### Exercise aim
Go through the data and retrieve each line that includes the string "Inference".

### Provided data
---*---
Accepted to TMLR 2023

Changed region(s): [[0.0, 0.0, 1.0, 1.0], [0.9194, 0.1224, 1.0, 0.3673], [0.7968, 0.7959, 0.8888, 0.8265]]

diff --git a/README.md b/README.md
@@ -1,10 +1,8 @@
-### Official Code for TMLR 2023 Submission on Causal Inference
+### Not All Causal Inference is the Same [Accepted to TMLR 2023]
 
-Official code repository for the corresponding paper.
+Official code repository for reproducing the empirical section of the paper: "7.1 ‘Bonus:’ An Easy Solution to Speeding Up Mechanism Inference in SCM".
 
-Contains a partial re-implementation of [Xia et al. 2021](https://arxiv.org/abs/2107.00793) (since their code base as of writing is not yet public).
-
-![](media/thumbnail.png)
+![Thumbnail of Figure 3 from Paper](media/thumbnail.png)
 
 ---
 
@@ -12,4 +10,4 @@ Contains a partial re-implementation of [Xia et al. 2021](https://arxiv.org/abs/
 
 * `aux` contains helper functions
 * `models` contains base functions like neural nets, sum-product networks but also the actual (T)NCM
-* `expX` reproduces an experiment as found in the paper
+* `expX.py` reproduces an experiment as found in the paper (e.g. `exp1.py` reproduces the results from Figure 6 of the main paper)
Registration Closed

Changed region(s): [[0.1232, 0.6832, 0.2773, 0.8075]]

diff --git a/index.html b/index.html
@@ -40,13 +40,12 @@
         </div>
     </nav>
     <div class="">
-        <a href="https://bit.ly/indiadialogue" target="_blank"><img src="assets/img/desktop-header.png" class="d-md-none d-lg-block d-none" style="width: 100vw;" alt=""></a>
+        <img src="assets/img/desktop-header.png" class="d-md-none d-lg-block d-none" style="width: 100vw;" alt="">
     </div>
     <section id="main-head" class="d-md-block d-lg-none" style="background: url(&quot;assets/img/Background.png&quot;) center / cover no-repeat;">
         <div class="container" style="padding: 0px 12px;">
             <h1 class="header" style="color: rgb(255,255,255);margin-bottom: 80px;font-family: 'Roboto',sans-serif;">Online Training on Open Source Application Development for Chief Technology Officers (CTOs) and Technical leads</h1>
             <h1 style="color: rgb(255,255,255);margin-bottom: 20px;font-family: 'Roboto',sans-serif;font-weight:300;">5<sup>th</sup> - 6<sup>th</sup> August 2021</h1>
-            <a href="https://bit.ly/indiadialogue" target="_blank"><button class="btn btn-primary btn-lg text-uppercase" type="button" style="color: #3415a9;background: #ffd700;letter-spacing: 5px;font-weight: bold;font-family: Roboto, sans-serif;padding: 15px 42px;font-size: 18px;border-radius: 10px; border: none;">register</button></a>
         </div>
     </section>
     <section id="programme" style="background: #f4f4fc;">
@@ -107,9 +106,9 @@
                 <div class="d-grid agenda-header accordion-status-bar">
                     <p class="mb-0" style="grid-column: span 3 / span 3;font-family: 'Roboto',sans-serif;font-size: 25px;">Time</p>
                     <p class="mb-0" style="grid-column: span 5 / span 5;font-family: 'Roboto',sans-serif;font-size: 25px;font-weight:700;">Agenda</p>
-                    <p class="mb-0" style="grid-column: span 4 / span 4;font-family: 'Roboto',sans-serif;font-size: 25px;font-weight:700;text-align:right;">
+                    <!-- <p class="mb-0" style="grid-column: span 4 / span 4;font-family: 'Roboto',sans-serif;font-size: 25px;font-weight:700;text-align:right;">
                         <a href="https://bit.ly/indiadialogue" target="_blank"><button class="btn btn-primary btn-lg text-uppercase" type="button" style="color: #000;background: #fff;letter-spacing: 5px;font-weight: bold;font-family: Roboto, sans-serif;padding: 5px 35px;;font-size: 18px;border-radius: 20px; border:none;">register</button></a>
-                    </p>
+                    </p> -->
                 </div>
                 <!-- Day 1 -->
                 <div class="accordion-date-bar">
---*---
### The completed task
-### Official Code for TMLR 2023 Submission on Causal Inference
+### Not All Causal Inference is the Same [Accepted to TMLR 2023]
+Official code repository for reproducing the empirical section of the paper: "7.1 ‘Bonus:’ An Easy Solution to Speeding Up Mechanism Inference in SCM".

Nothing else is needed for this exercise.